**Work instruction:**
Once the pictures have been removed, repeat the remainder of the records exactly.

**Information supplied:**
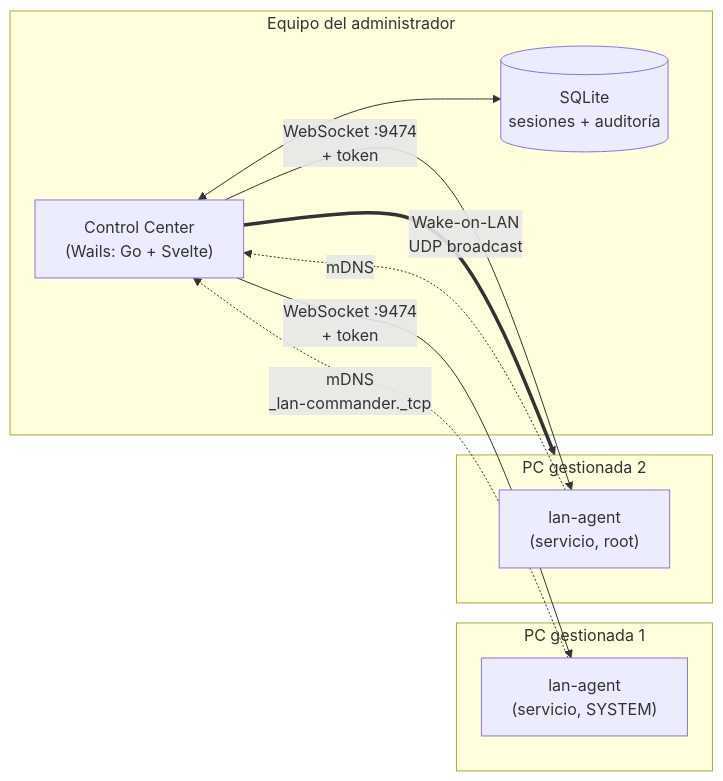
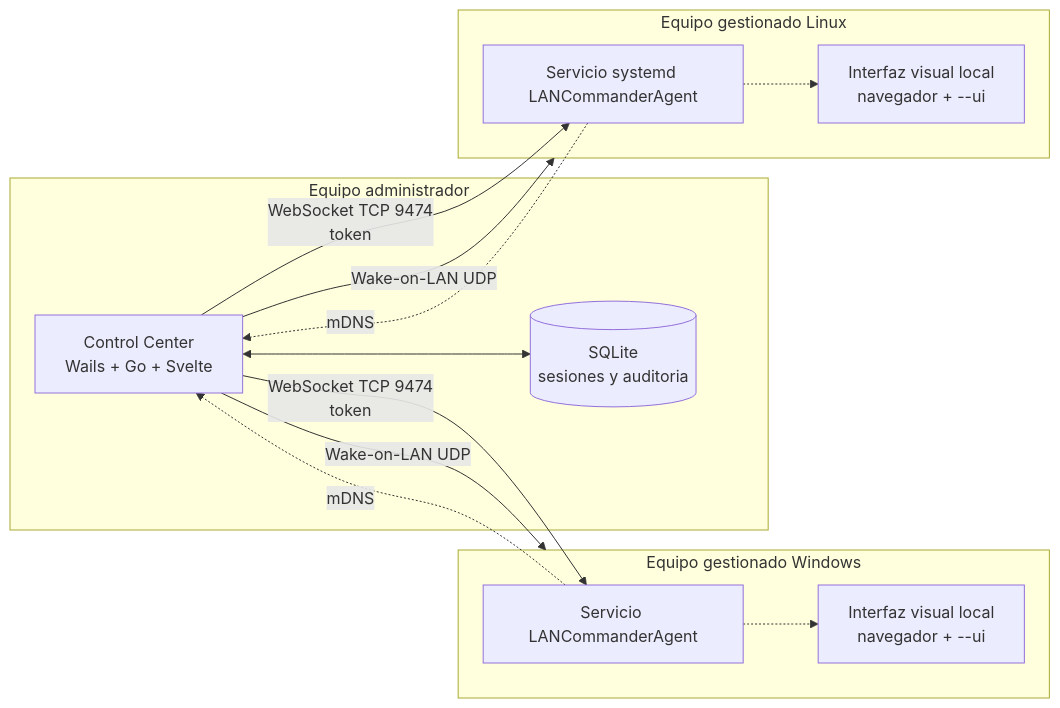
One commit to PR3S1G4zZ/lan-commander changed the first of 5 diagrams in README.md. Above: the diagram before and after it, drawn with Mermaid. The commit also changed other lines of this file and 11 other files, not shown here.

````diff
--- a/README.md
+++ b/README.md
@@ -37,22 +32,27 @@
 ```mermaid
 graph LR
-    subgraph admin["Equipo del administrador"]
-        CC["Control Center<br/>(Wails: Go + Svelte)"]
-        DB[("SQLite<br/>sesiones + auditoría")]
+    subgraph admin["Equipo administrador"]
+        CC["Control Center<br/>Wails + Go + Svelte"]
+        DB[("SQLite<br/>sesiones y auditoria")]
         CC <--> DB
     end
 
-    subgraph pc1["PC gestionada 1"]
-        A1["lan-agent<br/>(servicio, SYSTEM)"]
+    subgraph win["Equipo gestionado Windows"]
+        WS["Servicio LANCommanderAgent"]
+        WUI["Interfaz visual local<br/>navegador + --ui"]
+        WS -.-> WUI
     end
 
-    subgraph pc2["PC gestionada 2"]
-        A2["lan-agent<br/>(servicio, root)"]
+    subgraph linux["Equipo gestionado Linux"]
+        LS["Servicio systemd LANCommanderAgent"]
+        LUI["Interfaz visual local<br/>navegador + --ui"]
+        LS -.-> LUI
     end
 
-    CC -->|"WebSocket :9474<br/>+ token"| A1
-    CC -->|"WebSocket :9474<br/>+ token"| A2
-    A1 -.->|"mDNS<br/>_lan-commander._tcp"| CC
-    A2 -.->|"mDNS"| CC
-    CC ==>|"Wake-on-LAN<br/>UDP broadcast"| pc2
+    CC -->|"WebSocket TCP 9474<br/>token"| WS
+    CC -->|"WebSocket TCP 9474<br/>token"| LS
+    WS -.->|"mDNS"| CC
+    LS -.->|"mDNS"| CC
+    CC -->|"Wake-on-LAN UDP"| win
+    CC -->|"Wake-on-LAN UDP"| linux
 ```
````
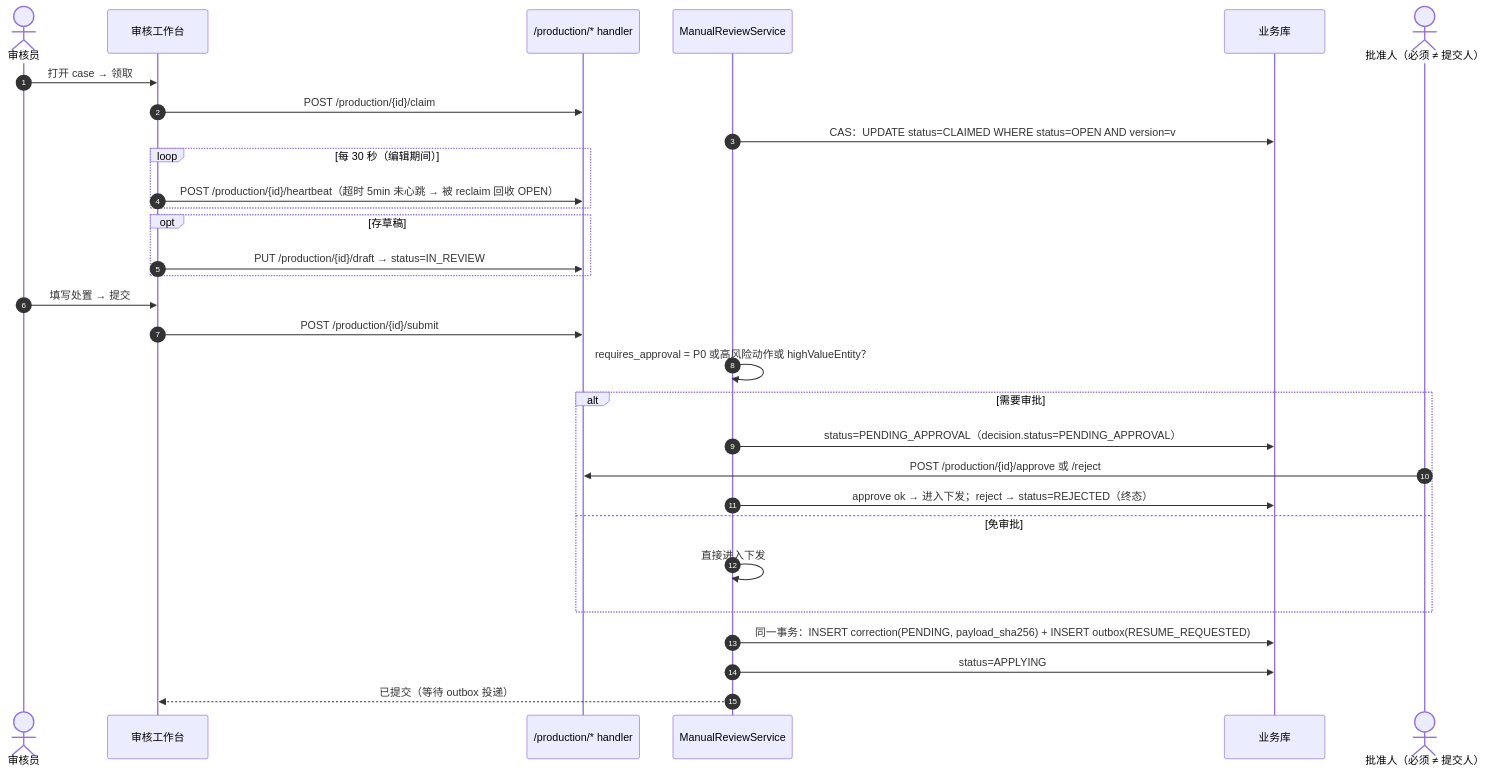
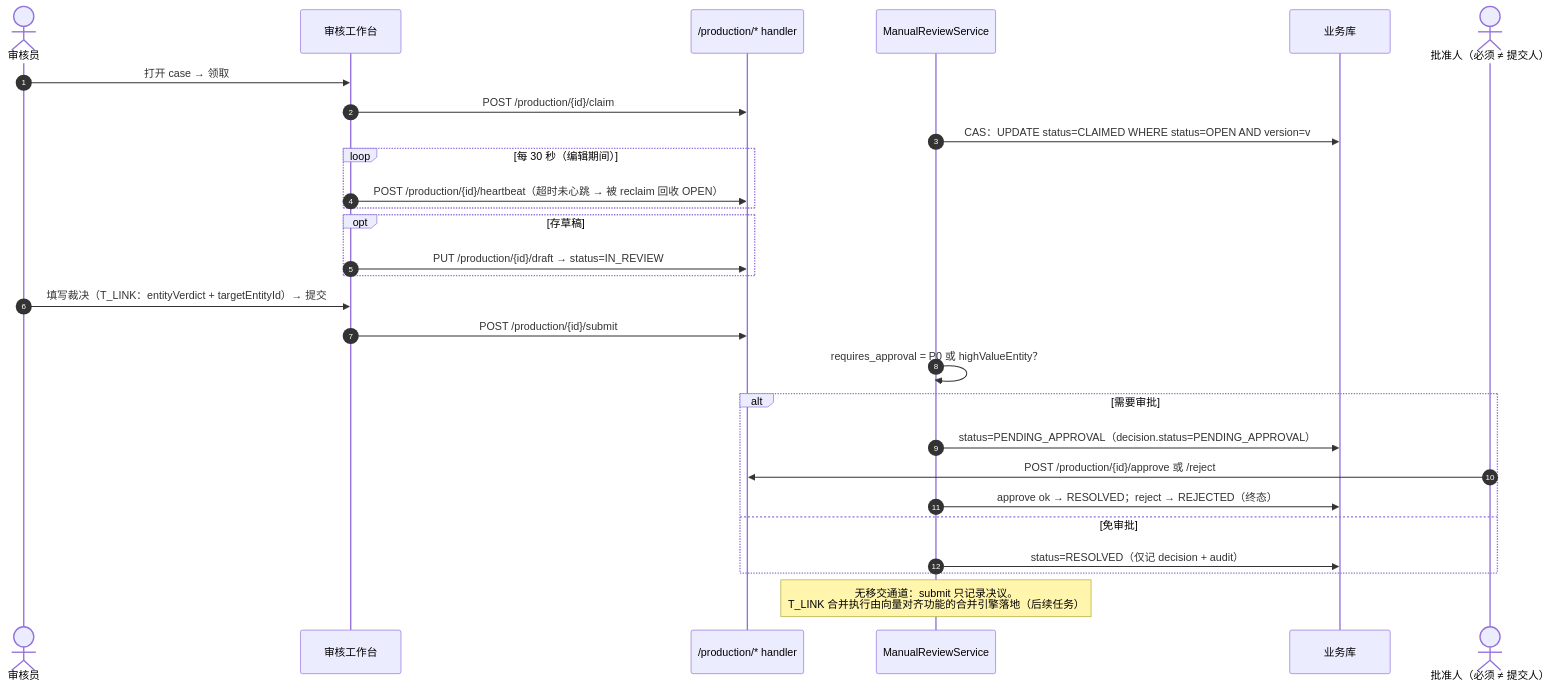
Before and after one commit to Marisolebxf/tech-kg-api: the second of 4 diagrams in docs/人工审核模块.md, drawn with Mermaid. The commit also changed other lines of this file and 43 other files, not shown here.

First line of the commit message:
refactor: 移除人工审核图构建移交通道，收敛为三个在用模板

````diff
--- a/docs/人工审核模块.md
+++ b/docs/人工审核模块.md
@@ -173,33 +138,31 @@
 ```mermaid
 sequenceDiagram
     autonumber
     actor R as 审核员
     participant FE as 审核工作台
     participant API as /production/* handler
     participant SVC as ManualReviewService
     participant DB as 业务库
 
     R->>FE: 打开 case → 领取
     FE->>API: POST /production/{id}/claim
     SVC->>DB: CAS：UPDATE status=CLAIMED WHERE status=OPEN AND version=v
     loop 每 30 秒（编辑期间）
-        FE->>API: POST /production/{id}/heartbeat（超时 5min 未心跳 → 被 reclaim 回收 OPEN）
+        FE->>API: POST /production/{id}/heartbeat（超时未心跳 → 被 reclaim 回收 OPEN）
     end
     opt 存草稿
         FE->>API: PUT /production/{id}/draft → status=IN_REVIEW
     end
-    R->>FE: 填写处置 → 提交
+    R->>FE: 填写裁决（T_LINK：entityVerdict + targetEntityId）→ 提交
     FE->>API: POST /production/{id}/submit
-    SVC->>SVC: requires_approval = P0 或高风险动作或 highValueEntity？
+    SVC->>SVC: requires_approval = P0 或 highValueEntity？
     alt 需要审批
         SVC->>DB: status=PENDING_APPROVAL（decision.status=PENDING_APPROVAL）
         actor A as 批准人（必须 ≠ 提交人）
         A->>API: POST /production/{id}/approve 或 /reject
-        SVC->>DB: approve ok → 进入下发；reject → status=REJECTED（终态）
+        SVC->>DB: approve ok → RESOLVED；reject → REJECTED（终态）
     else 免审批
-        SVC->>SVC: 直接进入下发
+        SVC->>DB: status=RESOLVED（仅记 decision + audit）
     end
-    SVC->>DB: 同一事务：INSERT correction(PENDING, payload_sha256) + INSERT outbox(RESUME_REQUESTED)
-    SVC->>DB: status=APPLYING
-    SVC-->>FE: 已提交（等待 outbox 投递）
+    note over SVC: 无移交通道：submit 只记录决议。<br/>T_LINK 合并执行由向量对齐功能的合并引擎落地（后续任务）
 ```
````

**Reply to the task:**
One commit to PR3S1G4zZ/lan-commander changed the first of 5 diagrams in README.md. Above: the diagram before and after it, drawn with Mermaid. The commit also changed other lines of this file and 11 other files, not shown here.

````diff
--- a/README.md
+++ b/README.md
@@ -37,22 +32,27 @@
 ```mermaid
 graph LR
-    subgraph admin["Equipo del administrador"]
-        CC["Control Center<br/>(Wails: Go + Svelte)"]
-        DB[("SQLite<br/>sesiones + auditoría")]
+    subgraph admin["Equipo administrador"]
+        CC["Control Center<br/>Wails + Go + Svelte"]
+        DB[("SQLite<br/>sesiones y auditoria")]
         CC <--> DB
     end
 
-    subgraph pc1["PC gestionada 1"]
-        A1["lan-agent<br/>(servicio, SYSTEM)"]
+    subgraph win["Equipo gestionado Windows"]
+        WS["Servicio LANCommanderAgent"]
+        WUI["Interfaz visual local<br/>navegador + --ui"]
+        WS -.-> WUI
     end
 
-    subgraph pc2["PC gestionada 2"]
-        A2["lan-agent<br/>(servicio, root)"]
+    subgraph linux["Equipo gestionado Linux"]
+        LS["Servicio systemd LANCommanderAgent"]
+        LUI["Interfaz visual local<br/>navegador + --ui"]
+        LS -.-> LUI
     end
 
-    CC -->|"WebSocket :9474<br/>+ token"| A1
-    CC -->|"WebSocket :9474<br/>+ token"| A2
-    A1 -.->|"mDNS<br/>_lan-commander._tcp"| CC
-    A2 -.->|"mDNS"| CC
-    CC ==>|"Wake-on-LAN<br/>UDP broadcast"| pc2
+    CC -->|"WebSocket TCP 9474<br/>token"| WS
+    CC -->|"WebSocket TCP 9474<br/>token"| LS
+    WS -.->|"mDNS"| CC
+    LS -.->|"mDNS"| CC
+    CC -->|"Wake-on-LAN UDP"| win
+    CC -->|"Wake-on-LAN UDP"| linux
 ```
````
Before and after one commit to Marisolebxf/tech-kg-api: the second of 4 diagrams in docs/人工审核模块.md, drawn with Mermaid. The commit also changed other lines of this file and 43 other files, not shown here.

First line of the commit message:
refactor: 移除人工审核图构建移交通道，收敛为三个在用模板

````diff
--- a/docs/人工审核模块.md
+++ b/docs/人工审核模块.md
@@ -173,33 +138,31 @@
 ```mermaid
 sequenceDiagram
     autonumber
     actor R as 审核员
     participant FE as 审核工作台
     participant API as /production/* handler
     participant SVC as ManualReviewService
     participant DB as 业务库
 
     R->>FE: 打开 case → 领取
     FE->>API: POST /production/{id}/claim
     SVC->>DB: CAS：UPDATE status=CLAIMED WHERE status=OPEN AND version=v
     loop 每 30 秒（编辑期间）
-        FE->>API: POST /production/{id}/heartbeat（超时 5min 未心跳 → 被 reclaim 回收 OPEN）
+        FE->>API: POST /production/{id}/heartbeat（超时未心跳 → 被 reclaim 回收 OPEN）
     end
     opt 存草稿
         FE->>API: PUT /production/{id}/draft → status=IN_REVIEW
     end
-    R->>FE: 填写处置 → 提交
+    R->>FE: 填写裁决（T_LINK：entityVerdict + targetEntityId）→ 提交
     FE->>API: POST /production/{id}/submit
-    SVC->>SVC: requires_approval = P0 或高风险动作或 highValueEntity？
+    SVC->>SVC: requires_approval = P0 或 highValueEntity？
     alt 需要审批
         SVC->>DB: status=PENDING_APPROVAL（decision.status=PENDING_APPROVAL）
         actor A as 批准人（必须 ≠ 提交人）
         A->>API: POST /production/{id}/approve 或 /reject
-        SVC->>DB: approve ok → 进入下发；reject → status=REJECTED（终态）
+        SVC->>DB: approve ok → RESOLVED；reject → REJECTED（终态）
     else 免审批
-        SVC->>SVC: 直接进入下发
+        SVC->>DB: status=RESOLVED（仅记 decision + audit）
     end
-    SVC->>DB: 同一事务：INSERT correction(PENDING, payload_sha256) + INSERT outbox(RESUME_REQUESTED)
-    SVC->>DB: status=APPLYING
-    SVC-->>FE: 已提交（等待 outbox 投递）
+    note over SVC: 无移交通道：submit 只记录决议。<br/>T_LINK 合并执行由向量对齐功能的合并引擎落地（后续任务）
 ```
````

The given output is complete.